**** Source material
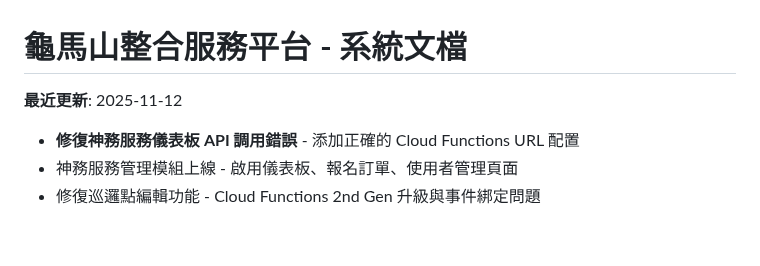
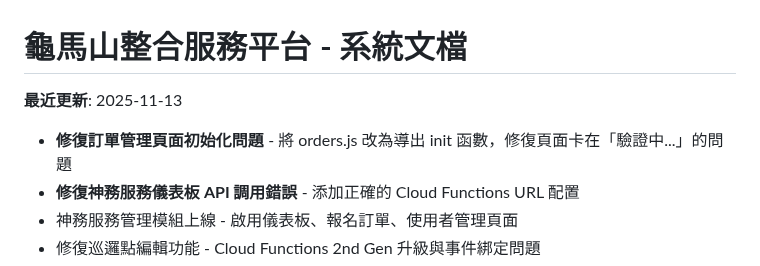
Before and after one commit to guimashan/platfrom, a Markdown page: replit.md, the part around the change. GitHub-like rendering; blank space fills up the shorter version.

Commit message:
Update system documentation with recent fixes and features
Corrected an issue with the orders page initialization by modifying orders.js to export an init function, resolving the "Authenticating..." loading state.

Replit-Commit-Author: Agent
Replit-Commit-Session-Id: 4a863c2c-57eb-4f17-b21b-3ac051aad05a
Replit-Commit-Checkpoint-Type: full_checkpoint
Replit-Commit-Event-Id: f41ef448-f684-4ff7-8b37-8407166da01a
Replit-Commit-Screenshot-Url: https://storage.googleapis.com/screenshot-production-us-central1/bcf7b88a-d8f0-4a2a-8924-0044e5aa9be7/4a863c2c-57eb-4f17-b21b-3ac051aad05a/c59vY5v

```diff
--- a/replit.md
+++ b/replit.md
@@ -1,6 +1,7 @@
 # 龜馬山整合服務平台 - 系統文檔
 
-**最近更新**: 2025-11-12
+**最近更新**: 2025-11-13
+- **修復訂單管理頁面初始化問題** - 將 orders.js 改為導出 init 函數，修復頁面卡在「驗證中...」的問題
 - **修復神務服務儀表板 API 調用錯誤** - 添加正確的 Cloud Functions URL 配置
 - 神務服務管理模組上線 - 啟用儀表板、報名訂單、使用者管理頁面
 - 修復巡邏點編輯功能 - Cloud Functions 2nd Gen 升級與事件綁定問題
```
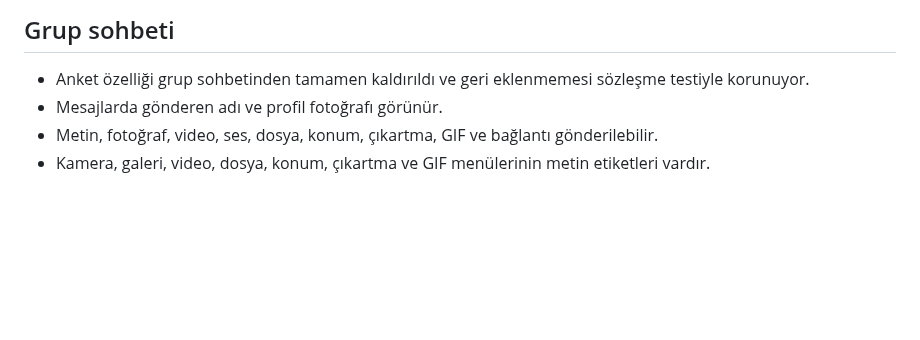
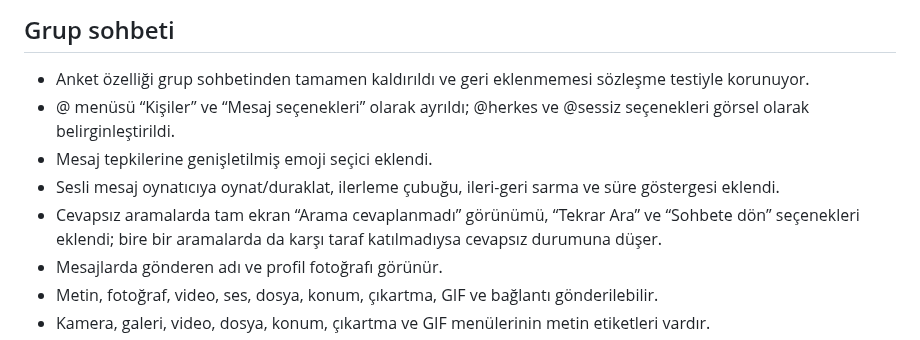
Before and after one commit to Nnentx/Ngelx, a Markdown page: WORK_PACKAGE_TEST_NOTES.md, the part around the change. GitHub-like rendering; blank space fills up the shorter version.

Commit message:
docs: record latest messenger parity polish

```diff
--- a/WORK_PACKAGE_TEST_NOTES.md
+++ b/WORK_PACKAGE_TEST_NOTES.md
@@ -35,6 +35,10 @@
 ## Grup sohbeti
 
 - Anket özelliği grup sohbetinden tamamen kaldırıldı ve geri eklenmemesi sözleşme testiyle korunuyor.
+- @ menüsü “Kişiler” ve “Mesaj seçenekleri” olarak ayrıldı; @herkes ve @sessiz seçenekleri görsel olarak belirginleştirildi.
+- Mesaj tepkilerine genişletilmiş emoji seçici eklendi.
+- Sesli mesaj oynatıcıya oynat/duraklat, ilerleme çubuğu, ileri-geri sarma ve süre göstergesi eklendi.
+- Cevapsız aramalarda tam ekran “Arama cevaplanmadı” görünümü, “Tekrar Ara” ve “Sohbete dön” seçenekleri eklendi; bire bir aramalarda da karşı taraf katılmadıysa cevapsız durumuna düşer.
 - Mesajlarda gönderen adı ve profil fotoğrafı görünür.
 - Metin, fotoğraf, video, ses, dosya, konum, çıkartma, GIF ve bağlantı gönderilebilir.
 - Kamera, galeri, video, dosya, konum, çıkartma ve GIF menülerinin metin etiketleri vardır.
```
********
Work required = Word for word, print the material above, but without its pictures.

Response to the task =
Before and after one commit to guimashan/platfrom, a Markdown page: replit.md, the part around the change. GitHub-like rendering; blank space fills up the shorter version.

Commit message:
Update system documentation with recent fixes and features
Corrected an issue with the orders page initialization by modifying orders.js to export an init function, resolving the "Authenticating..." loading state.

Replit-Commit-Author: Agent
Replit-Commit-Session-Id: 4a863c2c-57eb-4f17-b21b-3ac051aad05a
Replit-Commit-Checkpoint-Type: full_checkpoint
Replit-Commit-Event-Id: f41ef448-f684-4ff7-8b37-8407166da01a
Replit-Commit-Screenshot-Url: https://storage.googleapis.com/screenshot-production-us-central1/bcf7b88a-d8f0-4a2a-8924-0044e5aa9be7/4a863c2c-57eb-4f17-b21b-3ac051aad05a/c59vY5v

```diff
--- a/replit.md
+++ b/replit.md
@@ -1,6 +1,7 @@
 # 龜馬山整合服務平台 - 系統文檔
 
-**最近更新**: 2025-11-12
+**最近更新**: 2025-11-13
+- **修復訂單管理頁面初始化問題** - 將 orders.js 改為導出 init 函數，修復頁面卡在「驗證中...」的問題
 - **修復神務服務儀表板 API 調用錯誤** - 添加正確的 Cloud Functions URL 配置
 - 神務服務管理模組上線 - 啟用儀表板、報名訂單、使用者管理頁面
 - 修復巡邏點編輯功能 - Cloud Functions 2nd Gen 升級與事件綁定問題
```
Before and after one commit to Nnentx/Ngelx, a Markdown page: WORK_PACKAGE_TEST_NOTES.md, the part around the change. GitHub-like rendering; blank space fills up the shorter version.

Commit message:
docs: record latest messenger parity polish

```diff
--- a/WORK_PACKAGE_TEST_NOTES.md
+++ b/WORK_PACKAGE_TEST_NOTES.md
@@ -35,6 +35,10 @@
 ## Grup sohbeti
 
 - Anket özelliği grup sohbetinden tamamen kaldırıldı ve geri eklenmemesi sözleşme testiyle korunuyor.
+- @ menüsü “Kişiler” ve “Mesaj seçenekleri” olarak ayrıldı; @herkes ve @sessiz seçenekleri görsel olarak belirginleştirildi.
+- Mesaj tepkilerine genişletilmiş emoji seçici eklendi.
+- Sesli mesaj oynatıcıya oynat/duraklat, ilerleme çubuğu, ileri-geri sarma ve süre göstergesi eklendi.
+- Cevapsız aramalarda tam ekran “Arama cevaplanmadı” görünümü, “Tekrar Ara” ve “Sohbete dön” seçenekleri eklendi; bire bir aramalarda da karşı taraf katılmadıysa cevapsız durumuna düşer.
 - Mesajlarda gönderen adı ve profil fotoğrafı görünür.
 - Metin, fotoğraf, video, ses, dosya, konum, çıkartma, GIF ve bağlantı gönderilebilir.
 - Kamera, galeri, video, dosya, konum, çıkartma ve GIF menülerinin metin etiketleri vardır.
```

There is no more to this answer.